━━ Information ━━
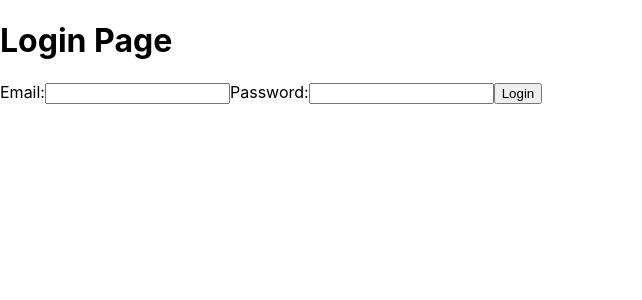
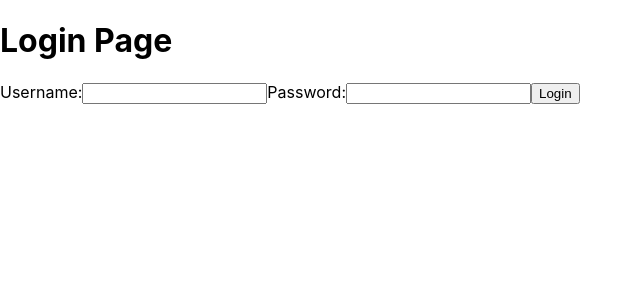
Before and after one commit to LucasRamosLobo/lexart-front, a React (Create React App) app: page /login in a window 1280 px wide. Shown: the top 300 px of the page, without its empty margins (0-642 px from the left). Built offline with nearby package versions, Linux system fonts and the light colour scheme.

Commit message:
feat: salva token ao logar

```diff
--- a/src/components/Login.js
+++ b/src/components/Login.js
@@ -3,7 +3,7 @@ import axios from 'axios';
 
 const LoginForm = () => {
   const [loginData, setLoginData] = useState({
-    email: '',
+    username: '',
     password: '',
   });
 
@@ -15,21 +15,27 @@ const LoginForm = () => {
   const handleLogin = async (e) => {
     e.preventDefault();
     try {
-      // Make a POST request to the login endpoint
-      const response = await axios.post('/api/login', loginData);
+      const response = await axios.post('https://lexart-back-ecru.vercel.app/api/login', loginData);
+
+      if (response.data.token) {
+
+        localStorage.setItem('token', response.data.token);
+        console.log('Token saved to localStorage:', response.data.token);
+      }
+
       console.log('Login successful:', response.data);
-      // Handle success, redirect or show a success message
+
     } catch (error) {
       console.error('Login failed:', error.response.data);
-      // Handle error, show an error message
+
     }
   };
 
   return (
     <form onSubmit={handleLogin}>
       <label>
-        Email:
-        <input type="email" name="email" value={loginData.email} onChange={handleInputChange} />
+        Username:
+        <input type="text" name="username" value={loginData.username} onChange={handleInputChange} />
       </label>
       <label>
         Password:
```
━━━
▸ **Work instructions**
Every entry above should be restated word for word, with the images left out.

▸ **Solution for this exercise**
Before and after one commit to LucasRamosLobo/lexart-front, a React (Create React App) app: page /login in a window 1280 px wide. Shown: the top 300 px of the page, without its empty margins (0-642 px from the left). Built offline with nearby package versions, Linux system fonts and the light colour scheme.

Commit message:
feat: salva token ao logar

```diff
--- a/src/components/Login.js
+++ b/src/components/Login.js
@@ -3,7 +3,7 @@ import axios from 'axios';
 
 const LoginForm = () => {
   const [loginData, setLoginData] = useState({
-    email: '',
+    username: '',
     password: '',
   });
 
@@ -15,21 +15,27 @@ const LoginForm = () => {
   const handleLogin = async (e) => {
     e.preventDefault();
     try {
-      // Make a POST request to the login endpoint
-      const response = await axios.post('/api/login', loginData);
+      const response = await axios.post('https://lexart-back-ecru.vercel.app/api/login', loginData);
+
+      if (response.data.token) {
+
+        localStorage.setItem('token', response.data.token);
+        console.log('Token saved to localStorage:', response.data.token);
+      }
+
       console.log('Login successful:', response.data);
-      // Handle success, redirect or show a success message
+
     } catch (error) {
       console.error('Login failed:', error.response.data);
-      // Handle error, show an error message
+
     }
   };
 
   return (
     <form onSubmit={handleLogin}>
       <label>
-        Email:
-        <input type="email" name="email" value={loginData.email} onChange={handleInputChange} />
+        Username:
+        <input type="text" name="username" value={loginData.username} onChange={handleInputChange} />
       </label>
       <label>
         Password:
```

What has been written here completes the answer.